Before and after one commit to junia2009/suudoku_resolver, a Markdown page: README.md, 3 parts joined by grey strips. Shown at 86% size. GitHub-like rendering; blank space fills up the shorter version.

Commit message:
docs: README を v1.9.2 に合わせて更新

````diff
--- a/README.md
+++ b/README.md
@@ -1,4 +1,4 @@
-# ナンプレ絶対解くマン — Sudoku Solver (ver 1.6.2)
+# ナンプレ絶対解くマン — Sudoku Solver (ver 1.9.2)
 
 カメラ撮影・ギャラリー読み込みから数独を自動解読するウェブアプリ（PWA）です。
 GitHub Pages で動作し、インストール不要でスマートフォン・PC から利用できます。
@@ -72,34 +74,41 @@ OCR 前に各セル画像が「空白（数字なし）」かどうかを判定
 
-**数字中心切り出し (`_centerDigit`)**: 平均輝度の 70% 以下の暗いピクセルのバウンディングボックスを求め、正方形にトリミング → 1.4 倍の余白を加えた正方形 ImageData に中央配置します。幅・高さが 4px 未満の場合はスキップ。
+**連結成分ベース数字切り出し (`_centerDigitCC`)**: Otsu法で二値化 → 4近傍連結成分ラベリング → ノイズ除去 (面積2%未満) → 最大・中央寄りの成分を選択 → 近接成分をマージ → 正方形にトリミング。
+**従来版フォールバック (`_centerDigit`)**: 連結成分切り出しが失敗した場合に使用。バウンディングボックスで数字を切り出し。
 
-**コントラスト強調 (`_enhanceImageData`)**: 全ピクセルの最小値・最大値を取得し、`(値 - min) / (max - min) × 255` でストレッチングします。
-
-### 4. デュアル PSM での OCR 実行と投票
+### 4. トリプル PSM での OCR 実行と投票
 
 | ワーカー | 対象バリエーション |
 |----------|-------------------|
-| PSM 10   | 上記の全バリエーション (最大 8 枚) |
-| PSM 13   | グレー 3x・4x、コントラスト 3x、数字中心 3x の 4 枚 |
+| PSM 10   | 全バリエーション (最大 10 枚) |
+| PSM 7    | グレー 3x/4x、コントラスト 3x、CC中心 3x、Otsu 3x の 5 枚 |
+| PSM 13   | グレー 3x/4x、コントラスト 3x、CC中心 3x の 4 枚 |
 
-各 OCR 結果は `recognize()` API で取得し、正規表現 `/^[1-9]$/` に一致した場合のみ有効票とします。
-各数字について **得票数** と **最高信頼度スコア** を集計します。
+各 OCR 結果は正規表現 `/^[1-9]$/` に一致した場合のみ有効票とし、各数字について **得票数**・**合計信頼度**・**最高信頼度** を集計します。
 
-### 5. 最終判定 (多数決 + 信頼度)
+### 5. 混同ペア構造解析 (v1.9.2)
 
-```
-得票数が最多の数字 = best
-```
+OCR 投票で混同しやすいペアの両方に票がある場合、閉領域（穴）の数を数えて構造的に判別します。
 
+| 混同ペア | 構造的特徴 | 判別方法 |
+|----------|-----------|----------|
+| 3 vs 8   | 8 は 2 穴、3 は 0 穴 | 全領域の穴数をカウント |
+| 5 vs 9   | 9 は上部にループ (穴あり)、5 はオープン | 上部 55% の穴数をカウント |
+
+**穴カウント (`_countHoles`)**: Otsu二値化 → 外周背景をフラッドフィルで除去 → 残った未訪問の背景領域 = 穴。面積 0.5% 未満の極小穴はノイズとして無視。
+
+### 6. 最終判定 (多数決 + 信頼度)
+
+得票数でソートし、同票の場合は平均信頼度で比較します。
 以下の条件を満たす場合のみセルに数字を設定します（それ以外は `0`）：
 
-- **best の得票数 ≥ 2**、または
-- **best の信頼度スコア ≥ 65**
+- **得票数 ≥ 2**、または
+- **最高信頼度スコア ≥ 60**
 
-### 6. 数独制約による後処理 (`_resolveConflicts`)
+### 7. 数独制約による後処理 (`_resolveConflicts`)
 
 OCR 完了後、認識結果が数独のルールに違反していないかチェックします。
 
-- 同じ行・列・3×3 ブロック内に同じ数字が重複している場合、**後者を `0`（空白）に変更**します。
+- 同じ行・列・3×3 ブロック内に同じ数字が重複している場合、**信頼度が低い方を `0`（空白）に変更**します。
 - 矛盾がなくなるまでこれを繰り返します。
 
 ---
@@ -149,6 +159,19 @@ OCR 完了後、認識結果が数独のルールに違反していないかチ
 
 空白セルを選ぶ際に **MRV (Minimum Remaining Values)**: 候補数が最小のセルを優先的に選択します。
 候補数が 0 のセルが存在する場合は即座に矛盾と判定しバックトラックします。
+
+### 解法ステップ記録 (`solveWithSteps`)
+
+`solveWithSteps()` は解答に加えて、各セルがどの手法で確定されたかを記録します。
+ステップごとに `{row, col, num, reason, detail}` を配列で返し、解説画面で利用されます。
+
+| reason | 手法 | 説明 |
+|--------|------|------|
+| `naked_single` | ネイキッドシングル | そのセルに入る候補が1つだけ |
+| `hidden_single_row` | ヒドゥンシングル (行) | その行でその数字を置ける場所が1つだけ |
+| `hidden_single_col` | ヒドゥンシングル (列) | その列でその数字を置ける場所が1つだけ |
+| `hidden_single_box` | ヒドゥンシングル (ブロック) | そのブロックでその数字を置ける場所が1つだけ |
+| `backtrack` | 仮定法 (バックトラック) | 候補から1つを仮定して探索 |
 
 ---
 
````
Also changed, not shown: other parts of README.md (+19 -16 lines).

◇ ◇ ◇ ◇ ◇ ◇ ◇

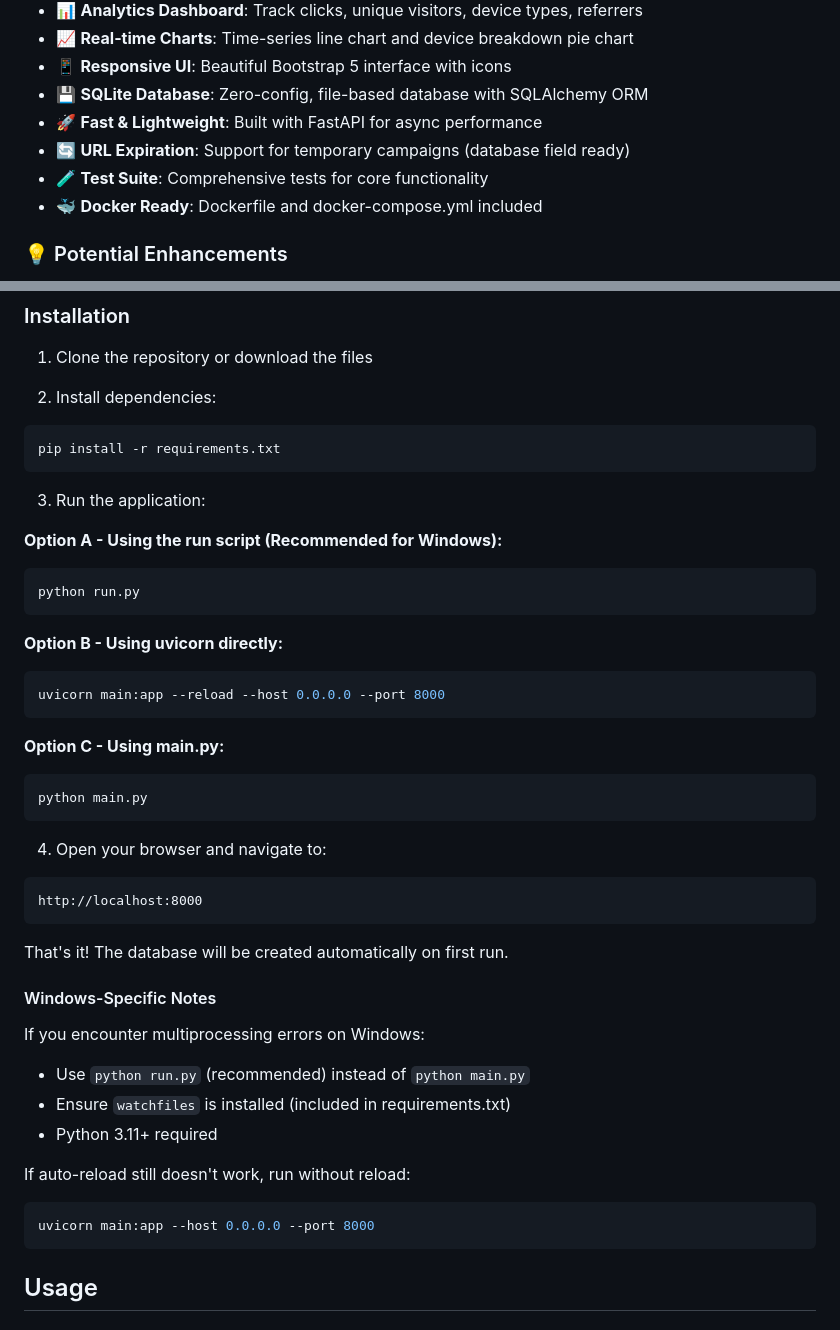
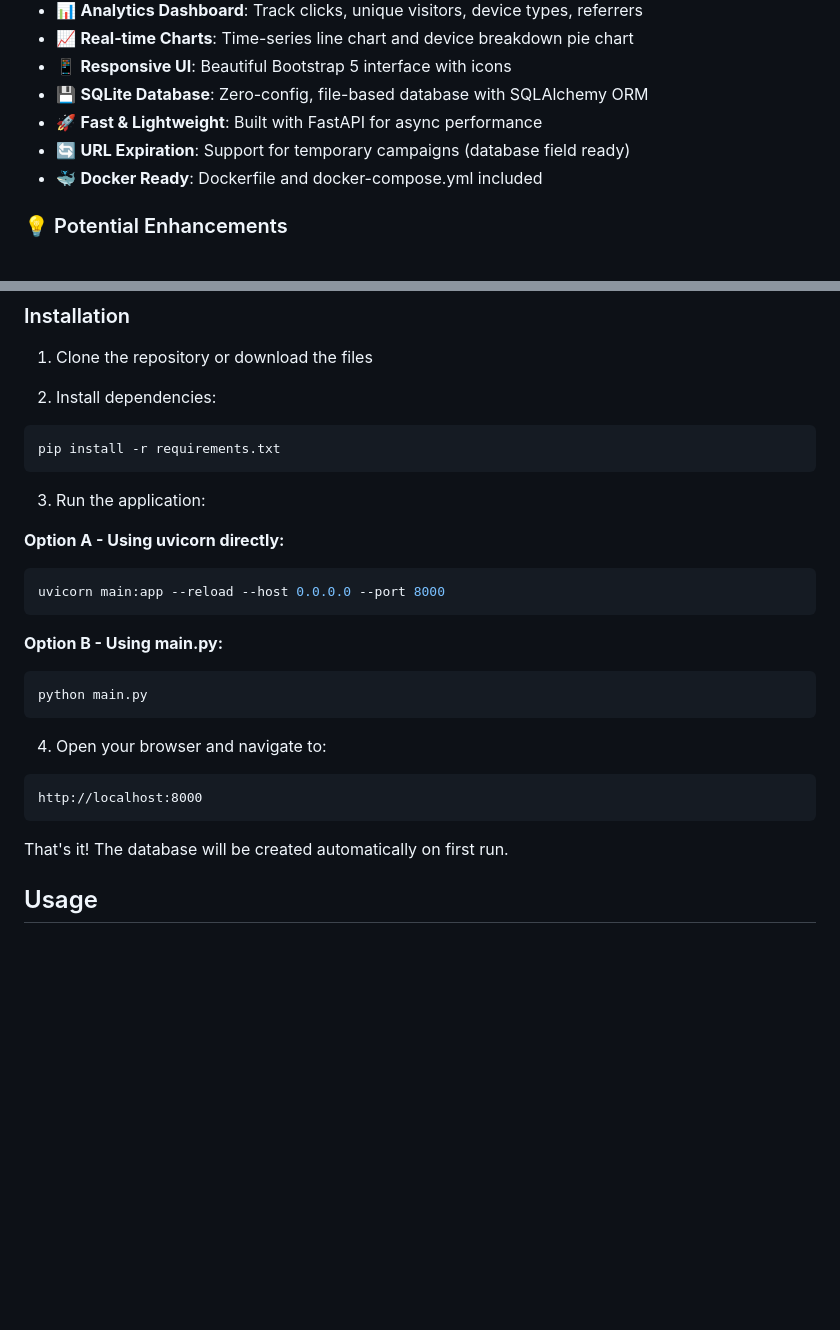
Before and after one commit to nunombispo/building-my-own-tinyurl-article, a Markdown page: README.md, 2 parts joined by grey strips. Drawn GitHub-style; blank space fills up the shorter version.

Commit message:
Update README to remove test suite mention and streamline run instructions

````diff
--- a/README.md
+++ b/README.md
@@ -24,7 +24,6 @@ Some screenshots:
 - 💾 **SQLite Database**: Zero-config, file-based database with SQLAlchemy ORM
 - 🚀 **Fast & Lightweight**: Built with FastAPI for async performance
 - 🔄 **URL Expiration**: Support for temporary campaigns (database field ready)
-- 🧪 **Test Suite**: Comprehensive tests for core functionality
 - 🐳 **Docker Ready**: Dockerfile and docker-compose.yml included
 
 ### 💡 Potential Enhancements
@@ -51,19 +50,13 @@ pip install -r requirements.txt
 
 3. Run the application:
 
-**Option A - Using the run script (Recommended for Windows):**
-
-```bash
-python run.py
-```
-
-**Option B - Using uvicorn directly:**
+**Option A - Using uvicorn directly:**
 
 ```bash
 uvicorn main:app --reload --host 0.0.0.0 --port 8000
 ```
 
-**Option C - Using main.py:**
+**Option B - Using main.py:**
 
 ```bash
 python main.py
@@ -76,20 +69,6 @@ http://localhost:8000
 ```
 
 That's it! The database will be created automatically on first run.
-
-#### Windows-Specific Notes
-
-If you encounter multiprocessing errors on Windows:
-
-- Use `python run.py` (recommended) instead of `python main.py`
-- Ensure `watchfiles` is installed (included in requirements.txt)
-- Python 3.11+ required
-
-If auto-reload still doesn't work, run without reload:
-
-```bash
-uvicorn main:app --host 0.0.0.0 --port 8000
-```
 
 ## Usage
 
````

◇ ◇ ◇ ◇ ◇ ◇ ◇

What lines of the material above include "実行と投票"? Copy each one.

▶ _Output below_:
-### 4. デュアル PSM での OCR 実行と投票
+### 4. トリプル PSM での OCR 実行と投票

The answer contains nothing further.